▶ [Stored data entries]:
***
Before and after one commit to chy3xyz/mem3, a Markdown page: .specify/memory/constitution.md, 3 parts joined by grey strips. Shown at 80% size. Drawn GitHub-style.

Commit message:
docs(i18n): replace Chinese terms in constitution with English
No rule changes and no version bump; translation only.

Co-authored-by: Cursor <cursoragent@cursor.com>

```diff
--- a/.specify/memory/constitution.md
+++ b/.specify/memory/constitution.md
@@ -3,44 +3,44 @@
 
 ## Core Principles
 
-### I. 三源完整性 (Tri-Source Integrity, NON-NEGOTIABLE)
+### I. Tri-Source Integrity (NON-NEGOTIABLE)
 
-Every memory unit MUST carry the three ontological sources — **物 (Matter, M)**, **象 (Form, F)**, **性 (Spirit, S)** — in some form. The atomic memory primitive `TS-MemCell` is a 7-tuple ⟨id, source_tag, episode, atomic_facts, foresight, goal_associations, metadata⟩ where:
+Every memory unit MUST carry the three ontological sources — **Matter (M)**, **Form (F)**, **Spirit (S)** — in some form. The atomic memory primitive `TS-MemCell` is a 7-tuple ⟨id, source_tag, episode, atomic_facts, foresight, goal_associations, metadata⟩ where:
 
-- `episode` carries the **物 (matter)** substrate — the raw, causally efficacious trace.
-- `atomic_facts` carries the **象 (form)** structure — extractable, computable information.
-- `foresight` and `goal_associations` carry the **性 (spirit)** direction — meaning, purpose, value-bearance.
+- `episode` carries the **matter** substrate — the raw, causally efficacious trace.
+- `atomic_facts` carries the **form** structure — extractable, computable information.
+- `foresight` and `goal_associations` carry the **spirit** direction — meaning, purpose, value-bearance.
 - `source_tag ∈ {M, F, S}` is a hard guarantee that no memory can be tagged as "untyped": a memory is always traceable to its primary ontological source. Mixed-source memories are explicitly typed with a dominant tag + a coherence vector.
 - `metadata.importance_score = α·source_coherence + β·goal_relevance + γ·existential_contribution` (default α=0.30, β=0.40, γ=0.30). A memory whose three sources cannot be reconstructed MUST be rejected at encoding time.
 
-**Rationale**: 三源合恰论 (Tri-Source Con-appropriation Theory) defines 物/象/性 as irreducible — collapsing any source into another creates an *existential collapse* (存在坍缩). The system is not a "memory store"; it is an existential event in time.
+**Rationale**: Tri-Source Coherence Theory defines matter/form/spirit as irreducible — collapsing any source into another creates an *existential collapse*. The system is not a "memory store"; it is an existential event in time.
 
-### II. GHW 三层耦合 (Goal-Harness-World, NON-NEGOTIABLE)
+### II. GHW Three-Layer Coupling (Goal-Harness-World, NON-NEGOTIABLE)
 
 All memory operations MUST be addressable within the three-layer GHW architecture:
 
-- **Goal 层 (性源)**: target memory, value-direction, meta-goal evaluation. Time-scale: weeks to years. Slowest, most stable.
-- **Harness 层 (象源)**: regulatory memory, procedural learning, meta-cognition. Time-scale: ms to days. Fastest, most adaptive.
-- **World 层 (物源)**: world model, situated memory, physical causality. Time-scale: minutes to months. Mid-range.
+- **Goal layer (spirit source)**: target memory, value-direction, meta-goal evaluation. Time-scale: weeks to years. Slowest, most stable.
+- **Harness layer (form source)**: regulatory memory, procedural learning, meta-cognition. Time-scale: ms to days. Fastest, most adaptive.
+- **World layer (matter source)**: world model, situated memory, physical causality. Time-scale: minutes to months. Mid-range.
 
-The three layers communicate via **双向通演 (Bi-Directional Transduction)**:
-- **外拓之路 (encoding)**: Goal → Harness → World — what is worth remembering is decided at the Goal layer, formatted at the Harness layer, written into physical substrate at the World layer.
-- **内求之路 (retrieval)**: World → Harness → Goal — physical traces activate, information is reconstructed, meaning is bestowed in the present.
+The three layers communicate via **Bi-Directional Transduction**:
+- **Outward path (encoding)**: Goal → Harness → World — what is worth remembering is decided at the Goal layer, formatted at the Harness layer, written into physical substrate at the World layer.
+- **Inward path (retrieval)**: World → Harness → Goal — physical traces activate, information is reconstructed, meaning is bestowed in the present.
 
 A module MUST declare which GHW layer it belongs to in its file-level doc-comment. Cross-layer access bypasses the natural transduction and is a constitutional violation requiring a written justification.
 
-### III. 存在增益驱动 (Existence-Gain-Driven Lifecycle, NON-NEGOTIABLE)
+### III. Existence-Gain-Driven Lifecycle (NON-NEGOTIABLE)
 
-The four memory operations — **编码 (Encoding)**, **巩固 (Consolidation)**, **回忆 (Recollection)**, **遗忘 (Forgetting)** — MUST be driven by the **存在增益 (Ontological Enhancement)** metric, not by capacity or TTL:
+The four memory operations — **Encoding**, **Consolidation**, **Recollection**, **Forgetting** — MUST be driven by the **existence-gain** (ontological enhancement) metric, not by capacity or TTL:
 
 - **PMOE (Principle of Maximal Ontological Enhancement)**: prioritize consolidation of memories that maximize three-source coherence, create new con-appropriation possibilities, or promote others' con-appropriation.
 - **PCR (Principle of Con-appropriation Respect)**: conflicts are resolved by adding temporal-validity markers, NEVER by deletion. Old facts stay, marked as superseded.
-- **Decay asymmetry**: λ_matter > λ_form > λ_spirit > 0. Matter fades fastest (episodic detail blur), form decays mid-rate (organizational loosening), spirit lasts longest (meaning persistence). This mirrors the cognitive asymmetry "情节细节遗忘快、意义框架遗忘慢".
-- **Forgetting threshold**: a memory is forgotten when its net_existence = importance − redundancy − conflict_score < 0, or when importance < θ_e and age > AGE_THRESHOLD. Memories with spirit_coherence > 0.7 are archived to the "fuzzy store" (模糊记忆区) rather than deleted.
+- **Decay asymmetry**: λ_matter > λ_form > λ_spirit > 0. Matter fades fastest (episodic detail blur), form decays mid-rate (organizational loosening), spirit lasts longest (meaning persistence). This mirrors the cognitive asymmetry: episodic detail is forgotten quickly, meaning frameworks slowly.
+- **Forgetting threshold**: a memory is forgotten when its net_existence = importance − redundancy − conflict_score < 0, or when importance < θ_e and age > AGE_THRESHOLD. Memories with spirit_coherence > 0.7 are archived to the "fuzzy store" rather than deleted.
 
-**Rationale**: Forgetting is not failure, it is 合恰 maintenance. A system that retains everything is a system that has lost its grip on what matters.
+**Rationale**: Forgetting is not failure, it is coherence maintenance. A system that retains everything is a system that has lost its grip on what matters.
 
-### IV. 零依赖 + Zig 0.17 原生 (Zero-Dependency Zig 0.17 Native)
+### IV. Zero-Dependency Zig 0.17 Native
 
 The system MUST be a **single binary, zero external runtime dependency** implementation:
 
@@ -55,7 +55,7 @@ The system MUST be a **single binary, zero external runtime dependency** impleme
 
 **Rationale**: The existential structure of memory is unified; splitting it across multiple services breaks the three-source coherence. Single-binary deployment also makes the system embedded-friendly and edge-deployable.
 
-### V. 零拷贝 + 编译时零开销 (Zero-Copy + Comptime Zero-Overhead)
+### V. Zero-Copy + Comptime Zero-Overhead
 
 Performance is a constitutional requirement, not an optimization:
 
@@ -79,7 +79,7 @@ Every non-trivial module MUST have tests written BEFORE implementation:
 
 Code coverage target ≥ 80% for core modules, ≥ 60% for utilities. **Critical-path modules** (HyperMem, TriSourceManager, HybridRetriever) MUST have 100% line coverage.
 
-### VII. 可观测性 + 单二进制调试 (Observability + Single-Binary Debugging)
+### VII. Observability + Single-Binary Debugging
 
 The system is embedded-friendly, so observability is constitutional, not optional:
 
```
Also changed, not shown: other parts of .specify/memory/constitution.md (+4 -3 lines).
***
▶ [Aim of the task]: Retype the records above in full, exactly as they appear.

▶ [Output below]:
Before and after one commit to chy3xyz/mem3, a Markdown page: .specify/memory/constitution.md, 3 parts joined by grey strips. Shown at 80% size. Drawn GitHub-style.

Commit message:
docs(i18n): replace Chinese terms in constitution with English
No rule changes and no version bump; translation only.

Co-authored-by: Cursor <cursoragent@cursor.com>

```diff
--- a/.specify/memory/constitution.md
+++ b/.specify/memory/constitution.md
@@ -3,44 +3,44 @@
 
 ## Core Principles
 
-### I. 三源完整性 (Tri-Source Integrity, NON-NEGOTIABLE)
+### I. Tri-Source Integrity (NON-NEGOTIABLE)
 
-Every memory unit MUST carry the three ontological sources — **物 (Matter, M)**, **象 (Form, F)**, **性 (Spirit, S)** — in some form. The atomic memory primitive `TS-MemCell` is a 7-tuple ⟨id, source_tag, episode, atomic_facts, foresight, goal_associations, metadata⟩ where:
+Every memory unit MUST carry the three ontological sources — **Matter (M)**, **Form (F)**, **Spirit (S)** — in some form. The atomic memory primitive `TS-MemCell` is a 7-tuple ⟨id, source_tag, episode, atomic_facts, foresight, goal_associations, metadata⟩ where:
 
-- `episode` carries the **物 (matter)** substrate — the raw, causally efficacious trace.
-- `atomic_facts` carries the **象 (form)** structure — extractable, computable information.
-- `foresight` and `goal_associations` carry the **性 (spirit)** direction — meaning, purpose, value-bearance.
+- `episode` carries the **matter** substrate — the raw, causally efficacious trace.
+- `atomic_facts` carries the **form** structure — extractable, computable information.
+- `foresight` and `goal_associations` carry the **spirit** direction — meaning, purpose, value-bearance.
 - `source_tag ∈ {M, F, S}` is a hard guarantee that no memory can be tagged as "untyped": a memory is always traceable to its primary ontological source. Mixed-source memories are explicitly typed with a dominant tag + a coherence vector.
 - `metadata.importance_score = α·source_coherence + β·goal_relevance + γ·existential_contribution` (default α=0.30, β=0.40, γ=0.30). A memory whose three sources cannot be reconstructed MUST be rejected at encoding time.
 
-**Rationale**: 三源合恰论 (Tri-Source Con-appropriation Theory) defines 物/象/性 as irreducible — collapsing any source into another creates an *existential collapse* (存在坍缩). The system is not a "memory store"; it is an existential event in time.
+**Rationale**: Tri-Source Coherence Theory defines matter/form/spirit as irreducible — collapsing any source into another creates an *existential collapse*. The system is not a "memory store"; it is an existential event in time.
 
-### II. GHW 三层耦合 (Goal-Harness-World, NON-NEGOTIABLE)
+### II. GHW Three-Layer Coupling (Goal-Harness-World, NON-NEGOTIABLE)
 
 All memory operations MUST be addressable within the three-layer GHW architecture:
 
-- **Goal 层 (性源)**: target memory, value-direction, meta-goal evaluation. Time-scale: weeks to years. Slowest, most stable.
-- **Harness 层 (象源)**: regulatory memory, procedural learning, meta-cognition. Time-scale: ms to days. Fastest, most adaptive.
-- **World 层 (物源)**: world model, situated memory, physical causality. Time-scale: minutes to months. Mid-range.
+- **Goal layer (spirit source)**: target memory, value-direction, meta-goal evaluation. Time-scale: weeks to years. Slowest, most stable.
+- **Harness layer (form source)**: regulatory memory, procedural learning, meta-cognition. Time-scale: ms to days. Fastest, most adaptive.
+- **World layer (matter source)**: world model, situated memory, physical causality. Time-scale: minutes to months. Mid-range.
 
-The three layers communicate via **双向通演 (Bi-Directional Transduction)**:
-- **外拓之路 (encoding)**: Goal → Harness → World — what is worth remembering is decided at the Goal layer, formatted at the Harness layer, written into physical substrate at the World layer.
-- **内求之路 (retrieval)**: World → Harness → Goal — physical traces activate, information is reconstructed, meaning is bestowed in the present.
+The three layers communicate via **Bi-Directional Transduction**:
+- **Outward path (encoding)**: Goal → Harness → World — what is worth remembering is decided at the Goal layer, formatted at the Harness layer, written into physical substrate at the World layer.
+- **Inward path (retrieval)**: World → Harness → Goal — physical traces activate, information is reconstructed, meaning is bestowed in the present.
 
 A module MUST declare which GHW layer it belongs to in its file-level doc-comment. Cross-layer access bypasses the natural transduction and is a constitutional violation requiring a written justification.
 
-### III. 存在增益驱动 (Existence-Gain-Driven Lifecycle, NON-NEGOTIABLE)
+### III. Existence-Gain-Driven Lifecycle (NON-NEGOTIABLE)
 
-The four memory operations — **编码 (Encoding)**, **巩固 (Consolidation)**, **回忆 (Recollection)**, **遗忘 (Forgetting)** — MUST be driven by the **存在增益 (Ontological Enhancement)** metric, not by capacity or TTL:
+The four memory operations — **Encoding**, **Consolidation**, **Recollection**, **Forgetting** — MUST be driven by the **existence-gain** (ontological enhancement) metric, not by capacity or TTL:
 
 - **PMOE (Principle of Maximal Ontological Enhancement)**: prioritize consolidation of memories that maximize three-source coherence, create new con-appropriation possibilities, or promote others' con-appropriation.
 - **PCR (Principle of Con-appropriation Respect)**: conflicts are resolved by adding temporal-validity markers, NEVER by deletion. Old facts stay, marked as superseded.
-- **Decay asymmetry**: λ_matter > λ_form > λ_spirit > 0. Matter fades fastest (episodic detail blur), form decays mid-rate (organizational loosening), spirit lasts longest (meaning persistence). This mirrors the cognitive asymmetry "情节细节遗忘快、意义框架遗忘慢".
-- **Forgetting threshold**: a memory is forgotten when its net_existence = importance − redundancy − conflict_score < 0, or when importance < θ_e and age > AGE_THRESHOLD. Memories with spirit_coherence > 0.7 are archived to the "fuzzy store" (模糊记忆区) rather than deleted.
+- **Decay asymmetry**: λ_matter > λ_form > λ_spirit > 0. Matter fades fastest (episodic detail blur), form decays mid-rate (organizational loosening), spirit lasts longest (meaning persistence). This mirrors the cognitive asymmetry: episodic detail is forgotten quickly, meaning frameworks slowly.
+- **Forgetting threshold**: a memory is forgotten when its net_existence = importance − redundancy − conflict_score < 0, or when importance < θ_e and age > AGE_THRESHOLD. Memories with spirit_coherence > 0.7 are archived to the "fuzzy store" rather than deleted.
 
-**Rationale**: Forgetting is not failure, it is 合恰 maintenance. A system that retains everything is a system that has lost its grip on what matters.
+**Rationale**: Forgetting is not failure, it is coherence maintenance. A system that retains everything is a system that has lost its grip on what matters.
 
-### IV. 零依赖 + Zig 0.17 原生 (Zero-Dependency Zig 0.17 Native)
+### IV. Zero-Dependency Zig 0.17 Native
 
 The system MUST be a **single binary, zero external runtime dependency** implementation:
 
@@ -55,7 +55,7 @@ The system MUST be a **single binary, zero external runtime dependency** impleme
 
 **Rationale**: The existential structure of memory is unified; splitting it across multiple services breaks the three-source coherence. Single-binary deployment also makes the system embedded-friendly and edge-deployable.
 
-### V. 零拷贝 + 编译时零开销 (Zero-Copy + Comptime Zero-Overhead)
+### V. Zero-Copy + Comptime Zero-Overhead
 
 Performance is a constitutional requirement, not an optimization:
 
@@ -79,7 +79,7 @@ Every non-trivial module MUST have tests written BEFORE implementation:
 
 Code coverage target ≥ 80% for core modules, ≥ 60% for utilities. **Critical-path modules** (HyperMem, TriSourceManager, HybridRetriever) MUST have 100% line coverage.
 
-### VII. 可观测性 + 单二进制调试 (Observability + Single-Binary Debugging)
+### VII. Observability + Single-Binary Debugging
 
 The system is embedded-friendly, so observability is constitutional, not optional:
 
```
Also changed, not shown: other parts of .specify/memory/constitution.md (+4 -3 lines).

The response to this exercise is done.